Front-end code change data:
# # # # # # #

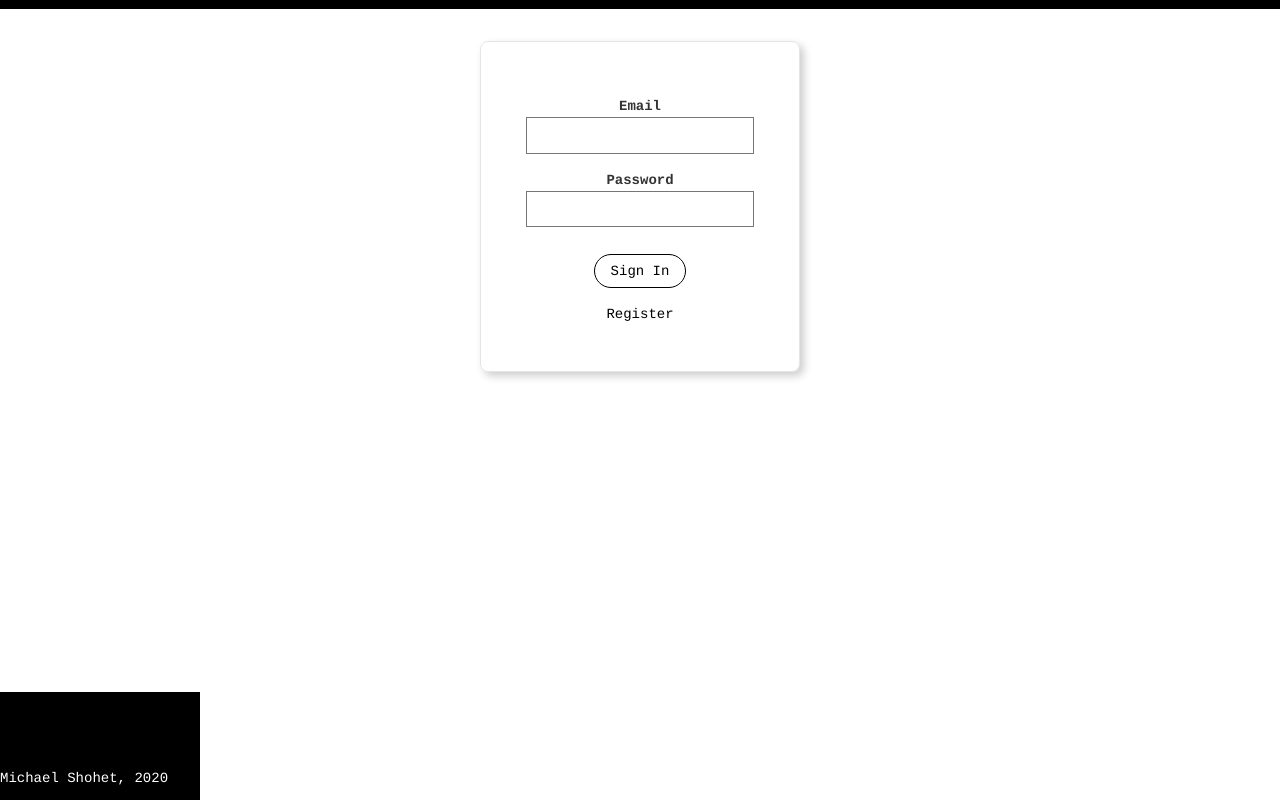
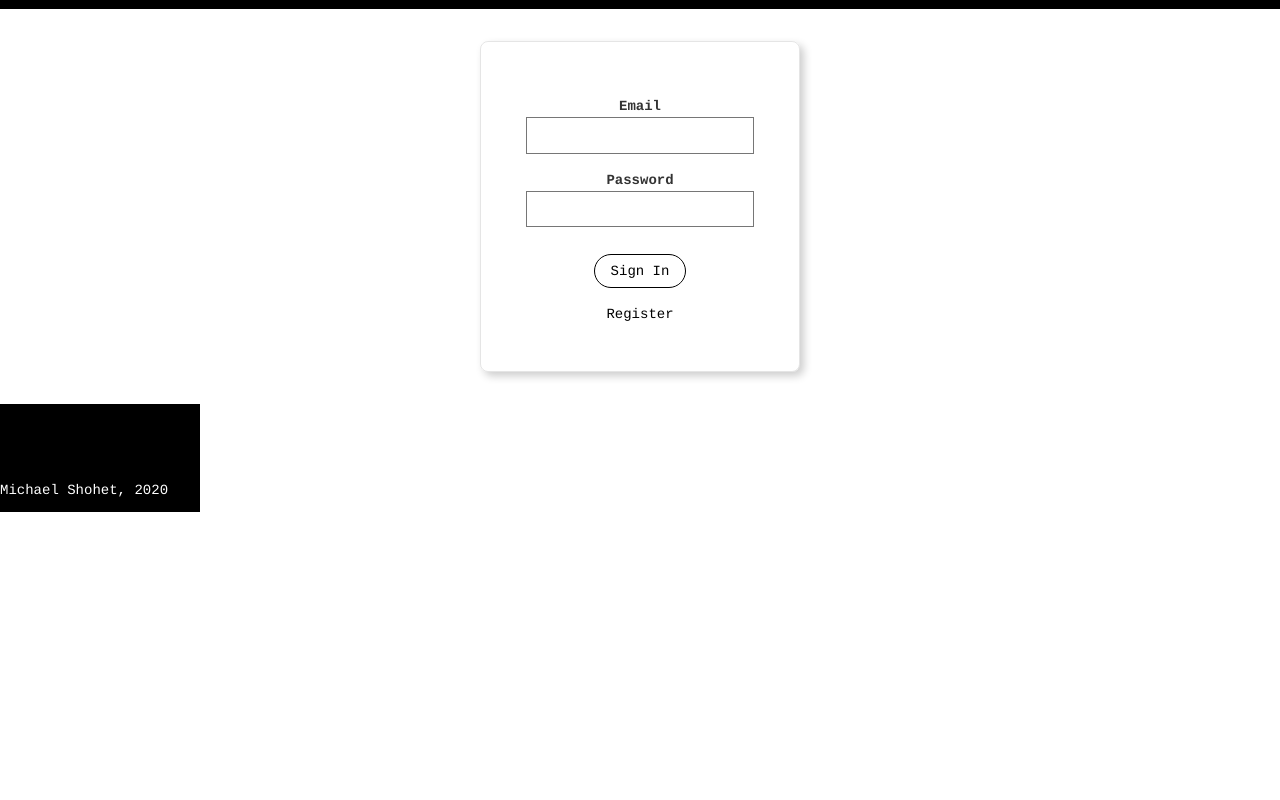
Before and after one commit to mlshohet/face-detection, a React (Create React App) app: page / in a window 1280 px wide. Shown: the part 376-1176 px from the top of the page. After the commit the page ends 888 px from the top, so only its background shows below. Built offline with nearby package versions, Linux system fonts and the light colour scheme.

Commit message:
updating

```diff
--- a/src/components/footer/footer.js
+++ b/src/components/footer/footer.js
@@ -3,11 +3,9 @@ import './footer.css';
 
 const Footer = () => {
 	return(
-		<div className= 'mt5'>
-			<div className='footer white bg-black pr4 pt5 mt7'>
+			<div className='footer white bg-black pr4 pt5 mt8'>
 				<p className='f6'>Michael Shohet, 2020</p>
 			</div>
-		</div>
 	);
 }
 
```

# # # # # # #

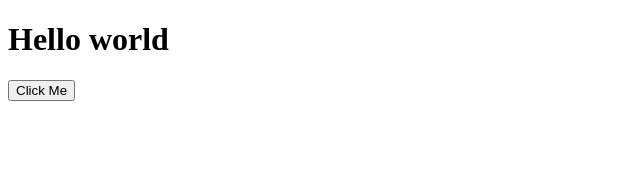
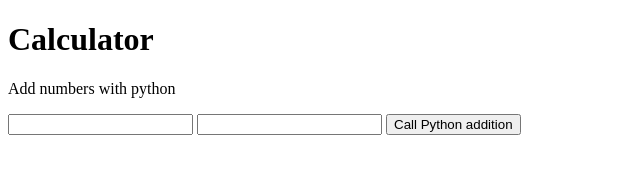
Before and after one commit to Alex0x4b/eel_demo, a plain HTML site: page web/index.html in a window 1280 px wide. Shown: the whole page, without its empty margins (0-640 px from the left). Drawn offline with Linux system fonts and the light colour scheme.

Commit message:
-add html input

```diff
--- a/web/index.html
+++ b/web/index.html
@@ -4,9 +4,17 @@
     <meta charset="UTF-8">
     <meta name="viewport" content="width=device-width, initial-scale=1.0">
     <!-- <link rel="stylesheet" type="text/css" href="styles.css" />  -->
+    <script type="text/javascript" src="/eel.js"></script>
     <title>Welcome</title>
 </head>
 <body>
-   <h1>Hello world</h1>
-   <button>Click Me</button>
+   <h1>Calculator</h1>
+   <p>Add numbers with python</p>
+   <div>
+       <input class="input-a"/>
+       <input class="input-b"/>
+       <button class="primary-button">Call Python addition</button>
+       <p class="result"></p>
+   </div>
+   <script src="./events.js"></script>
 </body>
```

# # # # # # #

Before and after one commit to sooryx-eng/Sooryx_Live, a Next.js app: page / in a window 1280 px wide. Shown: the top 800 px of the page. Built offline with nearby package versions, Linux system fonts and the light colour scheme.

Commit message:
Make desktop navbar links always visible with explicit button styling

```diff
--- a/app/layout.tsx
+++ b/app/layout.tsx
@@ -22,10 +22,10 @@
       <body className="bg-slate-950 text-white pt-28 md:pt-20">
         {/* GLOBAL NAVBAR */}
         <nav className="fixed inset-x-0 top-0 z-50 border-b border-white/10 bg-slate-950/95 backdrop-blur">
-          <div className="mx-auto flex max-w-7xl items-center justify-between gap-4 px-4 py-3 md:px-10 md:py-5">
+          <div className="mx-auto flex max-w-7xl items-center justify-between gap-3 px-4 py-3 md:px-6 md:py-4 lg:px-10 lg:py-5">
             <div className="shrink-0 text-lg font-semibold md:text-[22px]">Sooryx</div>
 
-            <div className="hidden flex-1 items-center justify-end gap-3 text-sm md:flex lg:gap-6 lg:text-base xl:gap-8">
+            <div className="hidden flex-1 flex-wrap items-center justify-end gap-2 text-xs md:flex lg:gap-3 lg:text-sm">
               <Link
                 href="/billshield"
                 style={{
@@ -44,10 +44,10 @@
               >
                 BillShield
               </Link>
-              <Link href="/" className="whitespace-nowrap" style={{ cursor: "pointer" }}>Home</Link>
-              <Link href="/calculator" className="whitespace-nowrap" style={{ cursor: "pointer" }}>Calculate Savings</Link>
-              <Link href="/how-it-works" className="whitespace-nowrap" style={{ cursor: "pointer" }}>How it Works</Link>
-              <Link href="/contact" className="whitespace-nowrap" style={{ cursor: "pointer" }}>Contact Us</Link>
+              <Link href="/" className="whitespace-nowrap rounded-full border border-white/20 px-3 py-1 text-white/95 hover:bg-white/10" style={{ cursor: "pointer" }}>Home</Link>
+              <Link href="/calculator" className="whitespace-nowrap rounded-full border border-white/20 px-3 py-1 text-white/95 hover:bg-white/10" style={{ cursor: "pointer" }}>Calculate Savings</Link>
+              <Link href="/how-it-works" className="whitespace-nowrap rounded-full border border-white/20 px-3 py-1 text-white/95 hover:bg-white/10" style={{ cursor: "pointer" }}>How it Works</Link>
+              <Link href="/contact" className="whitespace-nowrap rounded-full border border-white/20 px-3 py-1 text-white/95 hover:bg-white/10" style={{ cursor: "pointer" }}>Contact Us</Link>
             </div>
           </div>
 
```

# # # # # # #

Where a line of the data above includes "Before", copy that line.

| OUTPUT BELOW |
Before and after one commit to mlshohet/face-detection, a React (Create React App) app: page / in a window 1280 px wide. Shown: the part 376-1176 px from the top of the page. After the commit the page ends 888 px from the top, so only its background shows below. Built offline with nearby package versions, Linux system fonts and the light colour scheme.
Before and after one commit to Alex0x4b/eel_demo, a plain HTML site: page web/index.html in a window 1280 px wide. Shown: the whole page, without its empty margins (0-640 px from the left). Drawn offline with Linux system fonts and the light colour scheme.
Before and after one commit to sooryx-eng/Sooryx_Live, a Next.js app: page / in a window 1280 px wide. Shown: the top 800 px of the page. Built offline with nearby package versions, Linux system fonts and the light colour scheme.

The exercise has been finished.